The Potential of Oral Storytelling in Museum Exhibitions

Artifacts, specimens, and models might first come to mind when people think of museums. Though museums today incorporate a variety of media into their exhibitions, the traditional items in visual exhibitions still remain at the forefront of people’s minds. Changes tend to occur gradually, but oral storytelling has shown its potential to become an alternative method to showcase history and culture.


In the Fall of 2019, the Future of Museum Storytelling Conference was held in New York. Professionals put their focus on how storytelling could benefit from the digital age, and how they could facilitate a museum environment rich in both oral and visual materials. In recent years, oral storytelling methods were employed to deliver complex topics such as immigration, decolonization, and LGBTQ stories. The strategy gave the marginalized communities full representation of themselves, which achieved better results while approaching these hard topics.


Metis Prisoners in 1885. Source.


Many indigenous communities around the world have strong oral traditions, which made oral storytelling a natural element of recording their history. Oral storytelling is now widely used to present indigenous culture in museums. The Gabriel Dumont Institute Of Native Studies And Applied Research presented audiences and researchers with an online archive of Metis oral history. The collection includes transcription and audio stories, interviews with storytellers, and additional resources for oral history research. The Virtual Museum of Canada, a digital platform created by Canada’s museums and heritage organizations, uses its space for virtual storytelling and illustrations.



Virtual Museum of Canada Logo. Source.


These archives and digital exhibitions have become extremely useful during special times like quarantine. While most resources are limited to in-person use, oral storytelling maintains the same value remotely. In addition to its close connection to indigenous culture, oral storytelling has also been used in other topics that largely involved personal experience. The Toronto Ward Museum’s program Block by Block focuses on the storytelling of immigration. The initiative intends to use storytelling as a method to create a more inclusive city.

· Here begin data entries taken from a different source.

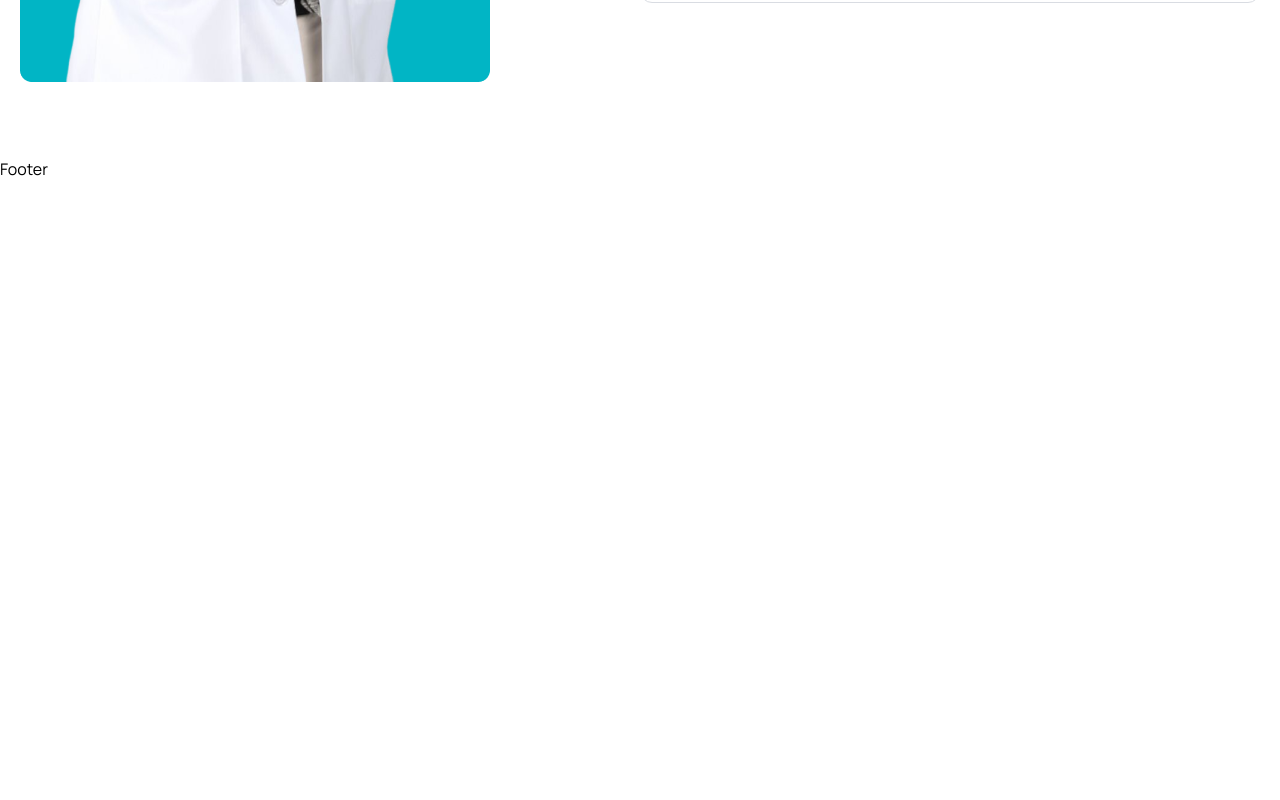
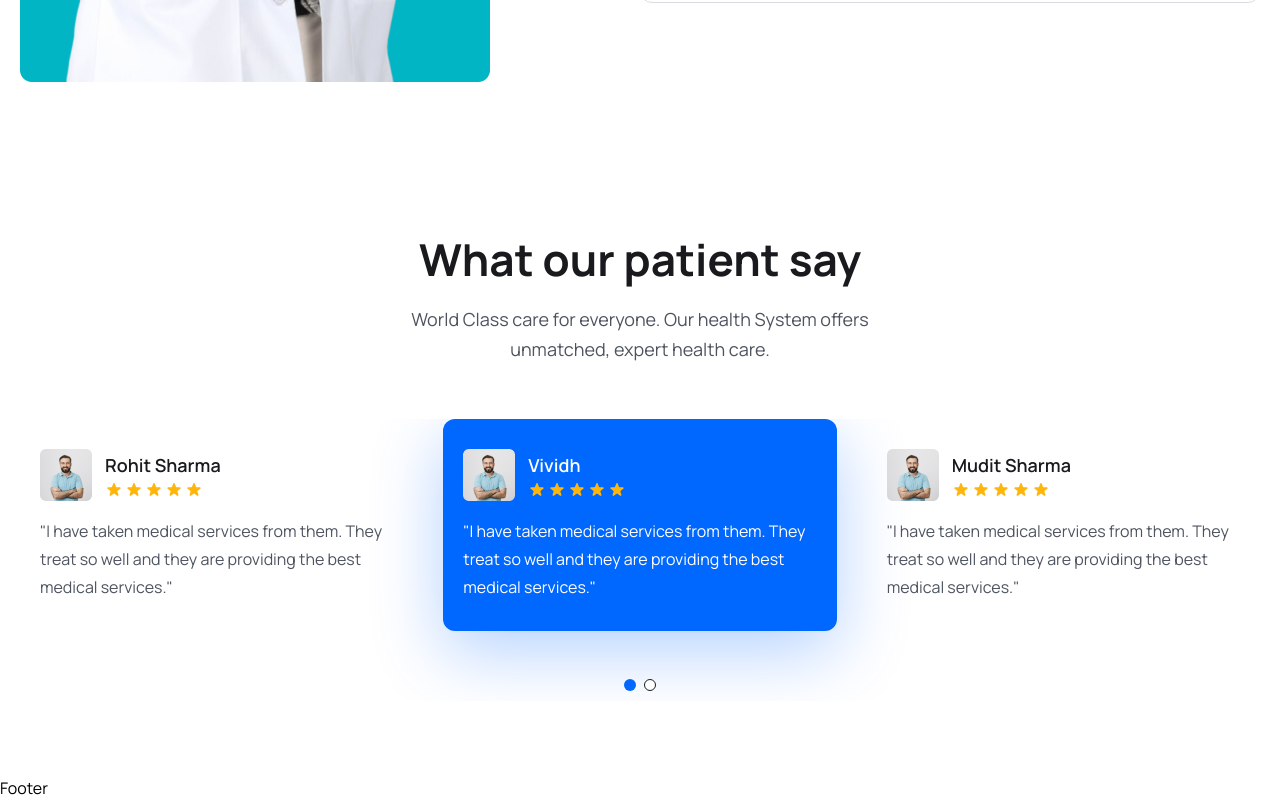
Before and after one commit to ahsas29/SolarcellSRM, a React (Vite) app in the folder frontend/: page / in a window 1280 px wide. Shown: the part 5603-6403 px from the top of the page. Before the commit the page ends 5784 px from the top, so only its background shows below. Built offline with nearby package versions, Linux system fonts and the light colour scheme.

Commit message:
Testimonial

```diff
--- a/frontend/src/App.css
+++ b/frontend/src/App.css
@@ -8,6 +8,42 @@
 
 body {
   font-family: "Manrope", sans-serif;
+}
+
+/* Swiper Pagination Bullet */
+.swiper-pagination-bullet {
+  width: 12px !important;
+  height: 12px !important;
+  border: 1px solid #181a1e !important;
+  opacity: 1 !important;
+  background: #fff !important;
+}
+
+/* Active Swiper Pagination Bullet */
+.swiper-pagination-bullet-active {
+  background: #0067ff !important;
+  border: none !important;
+}
+
+/* Swiper Container */
+.swiper {
+  padding-bottom: 70px !important;
+}
+
+/* Next Swiper Slide */
+.swiper-slide.swiper-slide-next {
+  background: #0067ff;
+  border-radius: 12px;
+  box-shadow: 0px 20px 70px rgba(0, 103, 255, 0.3) !important; /* Add correct values for the box-shadow */
+}
+
+.swiper-slide.swiper-slide-next h4,
+.swiper-slide.swiper-slide-next p{
+color: #fff !important;
+}
+
+.swiper-pagination{
+top:90% !important;
 }
 
 .sticky_header {
--- /dev/null
+++ b/frontend/src/components/Testimonial/Testimonial.jsx
@@ -0,0 +1,129 @@
+import React from "react";
+import { Pagination } from "swiper";
+import{Swiper, SwiperSlide} from "swiper/react";
+import "swiper/css";
+import "swiper/css/pagination";
+import patientAvatar from "../../assets/images/patient-avatar.png";
+import {HiStar} from "react-icons/hi";
+
+const Testimonial = () => {
+  return (
+    <div className="mt-[30px] lg:mt-[55px]">
+        <Swiper
+        modules={[Pagination]}
+        spaceBetween={30}
+        slidesPerView={1}
+        pagination={{clickable:true}}
+        breakpoints={{
+            640:{
+                slidesPerView:1,
+                spaceBetween:0,
+            },
+            768:{
+                slidesPerView:2,
+                spaceBetween:20,
+            },
+            1024:{
+                slidesPerView:3,
+                spaceBetween:30,
+            },
+        }}
+        >
+            <SwiperSlide>
+                <div className="py-[30px] px-5 rounded-3">
+                    <div className="flex items-center gap-[13px]">
+                        <img src={patientAvatar} alt=""/>
+                        <div>
+                            <h4 className="text-[18px] leading-[30px] font-semibold text-headingColor">
+                             Rohit Sharma
+                            </h4>
+                            <div className="flex items-center gap-[2px]">
+                                <HiStar className="text-yellowColor w-[18px] h-5" />
+                                <HiStar className="text-yellowColor w-[18px] h-5" />
+                                <HiStar className="text-yellowColor w-[18px] h-5" />
+                                <HiStar className="text-yellowColor w-[18px] h-5" />
+                                <HiStar className="text-yellowColor w-[18px] h-5" />
+                            </div>
+                        </div>
+                    </div>
+                    <p className="text-[16px] leading-7 mt-4 text-textColor font-[400]">
+                        "I have taken medical services from them. They treat so well and they are providing the best medical services."
+                    </p>
+                </div>
+            </SwiperSlide>
+
+            <SwiperSlide>
+                <div className="py-[30px] px-5 rounded-3">
+                    <div className="flex items-center gap-[13px]">
+                        <img src={patientAvatar} alt=""/>
+                        <div>
+                            <h4 className="text-[18px] leading-[30px] font-semibold text-headingColor">
+                             Vividh
+                            </h4>
+                            <div className="flex items-center gap-[2px]">
+                                <HiStar className="text-yellowColor w-[18px] h-5" />
+                                <HiStar className="text-yellowColor w-[18px] h-5" />
+                                <HiStar className="text-yellowColor w-[18px] h-5" />
+                                <HiStar className="text-yellowColor w-[18px] h-5" />
+                                <HiStar className="text-yellowColor w-[18px] h-5" />
+                            </div>
+                        </div>
+                    </div>
+                    <p className="text-[16px] leading-7 mt-4 text-textColor font-[400]">
+                        "I have taken medical services from them. They treat so well and they are providing the best medical services."
+                    </p>
+                </div>
+            </SwiperSlide>
+
+            <SwiperSlide>
+                <div className="py-[30px] px-5 rounded-3">
+                    <div className="flex items-center gap-[13px]">
+                        <img src={patientAvatar} alt=""/>
+                        <div>
+                            <h4 className="text-[18px] leading-[30px] font-semibold text-headingColor">
+                             Mudit Sharma
+                            </h4>
+                            <div className="flex items-center gap-[2px]">
+                                <HiStar className="text-yellowColor w-[18px] h-5" />
+                                <HiStar className="text-yellowColor w-[18px] h-5" />
+                                <HiStar className="text-yellowColor w-[18px] h-5" />
+                                <HiStar className="text-yellowColor w-[18px] h-5" />
+                                <HiStar className="text-yellowColor w-[18px] h-5" />
+                            </div>
+                        </div>
+                    </div>
+                    <p className="text-[16px] leading-7 mt-4 text-textColor font-[400]">
+                        "I have taken medical services from them. They treat so well and they are providing the best medical services."
+                    </p>
+                </div>
+            </SwiperSlide>
+
+            <SwiperSlide>
+                <div className="py-[30px] px-5 rounded-3">
+                    <div className="flex items-center gap-[13px]">
+                        <img src={patientAvatar} alt=""/>
+                        <div>
+                            <h4 className="text-[18px] leading-[30px] font-semibold text-headingColor">
+                             Rohit Sharma
+                            </h4>
+                            <div className="flex items-center gap-[2px]">
+                                <HiStar className="text-yellowColor w-[18px] h-5" />
+                                <HiStar className="text-yellowColor w-[18px] h-5" />
+                                <HiStar className="text-yellowColor w-[18px] h-5" />
+                                <HiStar className="text-yellowColor w-[18px] h-5" />
+                                <HiStar className="text-yellowColor w-[18px] h-5" />
+                            </div>
+                        </div>
+                    </div>
+                    <p className="text-[16px] leading-7 mt-4 text-textColor font-[400]">
+                        "I have taken medical services from them. They treat so well and they are providing the best medical services."
+                    </p>
+                </div>
+            </SwiperSlide>
+
+        </Swiper>
+    </div>
+  );
+};
+
+export default Testimonial;
--- a/frontend/src/pages/Home.jsx
+++ b/frontend/src/pages/Home.jsx
@@ -15,6 +15,7 @@
 import ServiceList from "../components/Services/ServiceList";
 import DoctorList from "../components/Doctors/DoctorList";
 import FaqList from "../components/Faq/FaqList";
+import Testimonial from "../components/Testimonial/Testimonial";
 
 const Home = () => {
   return (
@@ -249,6 +250,20 @@
       </section>
       {/* {===== FAQ Section Ends=====} */}
 
+      {/* {===== Testimonial Section =====} */}
+      <section>
+        <div className="container">
+        <div className="xl:w-[470px] mx-auto">
+            <h2 className="heading text-center">What our patient say</h2>
+            <p className="text__para text-center">
+              World Class care for everyone. Our health System offers unmatched, expert health care.
+            </p>
+          </div>
+          <Testimonial/>
+        </div>
+      </section>
+      {/* {===== Testimonial Section Ends=====} */}
+
     </>
   );
 };
```
Also changed, not shown: frontend/src/assets/images/logo.png.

Canadian Museum for Human Rights. Source.


Bidzinski and her colleagues at the Canadian Museum for Human Rights introduced their methods for including personal perspectives in historical events. “Oral history offers something other sources lack — perspectives from often-marginalized groups and individuals, including many who have suffered human rights violations. Many of these stories have been excluded from the historical record.” Bidzinski et. al, explains this in greater depth in their paper “Building the Oral History Program at the Canadian Museum for Human Rights”. With more and more museums adopting oral storytelling as a part of their exhibitions, it will add depth to museums and culture education.